* What to produce *
Reproduce the entries verbatim; no pictures.

####

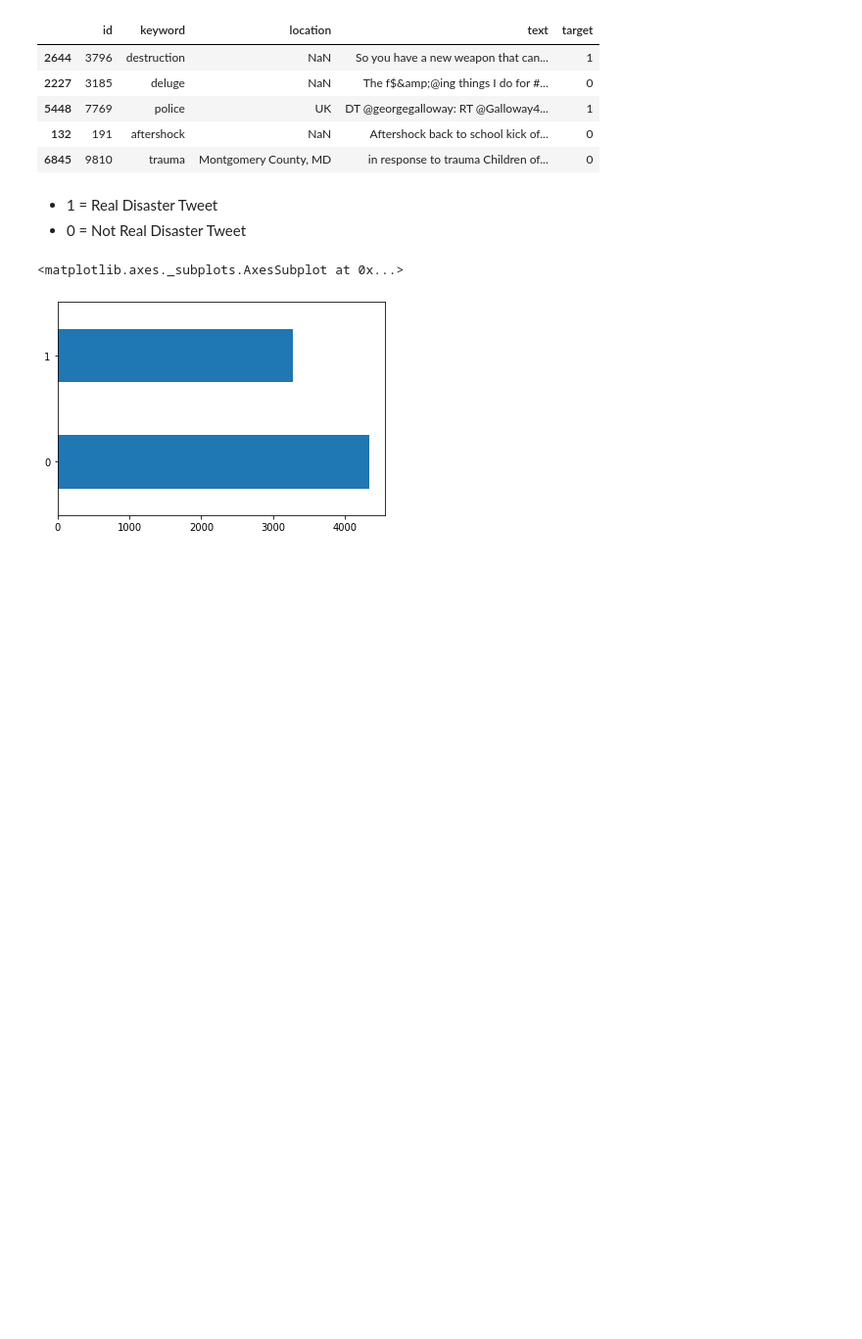
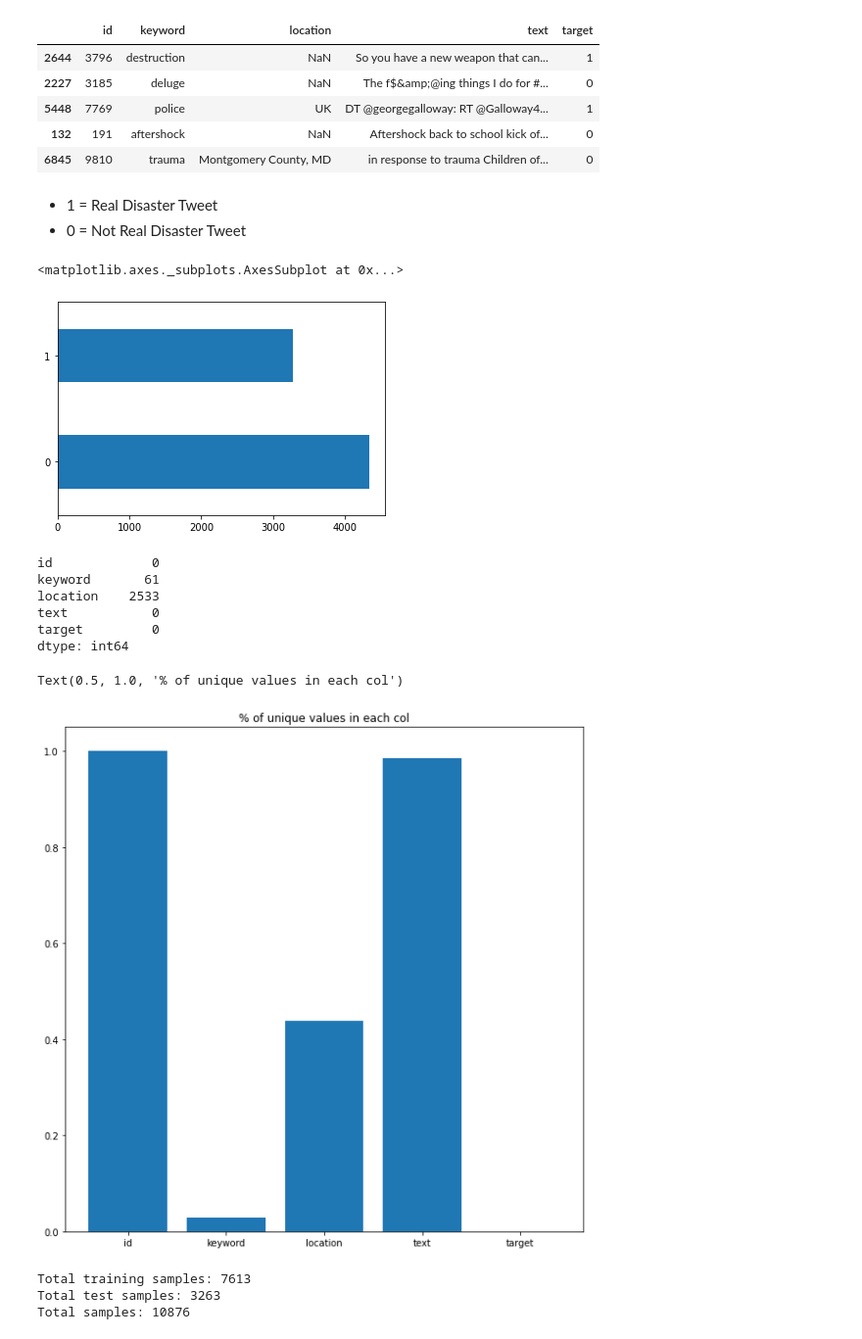
Before and after one commit to Hrithik2212/Disaster-Tweet-Analysis-with-Tensoflow-NLP, a Jupyter notebook: Disaster_Tweet_Analysis.ipynb, the cells around one changed output. Shown at 98% size. Cells and saved outputs as stored; diff of their text form; code cells hidden in the pictures; blank space fills up the shorter version.

```diff
--- a/Disaster_Tweet_Analysis.ipynb
+++ b/Disaster_Tweet_Analysis.ipynb
@@ -100,0 +120,28 @@ g
+# %%
+train_df.isnull().sum()
+# %% [output]
+id             0
+keyword       61
+location    2533
+text           0
+target         0
+dtype: int64
+# %%
+# Visualizing % of unique values in each col
+no_of_uni_values_columns=[]
+for col in train_df.columns:
+    no_of_uni_values_columns.append(len(train_df[col].unique())/len(train_df))
+plt.figure(figsize=(10,10))
+plt.bar(train_df.columns,no_of_uni_values_columns)
+plt.title("% of unique values in each col")
+# %% [output]
+Text(0.5, 1.0, '% of unique values in each col')
+[figure, added]
+# %%
+print(f"Total training samples: {len(train_df)}")
+print(f"Total test samples: {len(test_df)}")
+print(f"Total samples: {len(train_df) + len(test_df)}")
+# %% [output]
+Total training samples: 7613
+Total test samples: 3263
+Total samples: 10876
```
Also changed, not shown: parts of 27 cells of this notebook.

####

* Answer below *
Before and after one commit to Hrithik2212/Disaster-Tweet-Analysis-with-Tensoflow-NLP, a Jupyter notebook: Disaster_Tweet_Analysis.ipynb, the cells around one changed output. Shown at 98% size. Cells and saved outputs as stored; diff of their text form; code cells hidden in the pictures; blank space fills up the shorter version.

```diff
--- a/Disaster_Tweet_Analysis.ipynb
+++ b/Disaster_Tweet_Analysis.ipynb
@@ -100,0 +120,28 @@ g
+# %%
+train_df.isnull().sum()
+# %% [output]
+id             0
+keyword       61
+location    2533
+text           0
+target         0
+dtype: int64
+# %%
+# Visualizing % of unique values in each col
+no_of_uni_values_columns=[]
+for col in train_df.columns:
+    no_of_uni_values_columns.append(len(train_df[col].unique())/len(train_df))
+plt.figure(figsize=(10,10))
+plt.bar(train_df.columns,no_of_uni_values_columns)
+plt.title("% of unique values in each col")
+# %% [output]
+Text(0.5, 1.0, '% of unique values in each col')
+[figure, added]
+# %%
+print(f"Total training samples: {len(train_df)}")
+print(f"Total test samples: {len(test_df)}")
+print(f"Total samples: {len(train_df) + len(test_df)}")
+# %% [output]
+Total training samples: 7613
+Total test samples: 3263
+Total samples: 10876
```
Also changed, not shown: parts of 27 cells of this notebook.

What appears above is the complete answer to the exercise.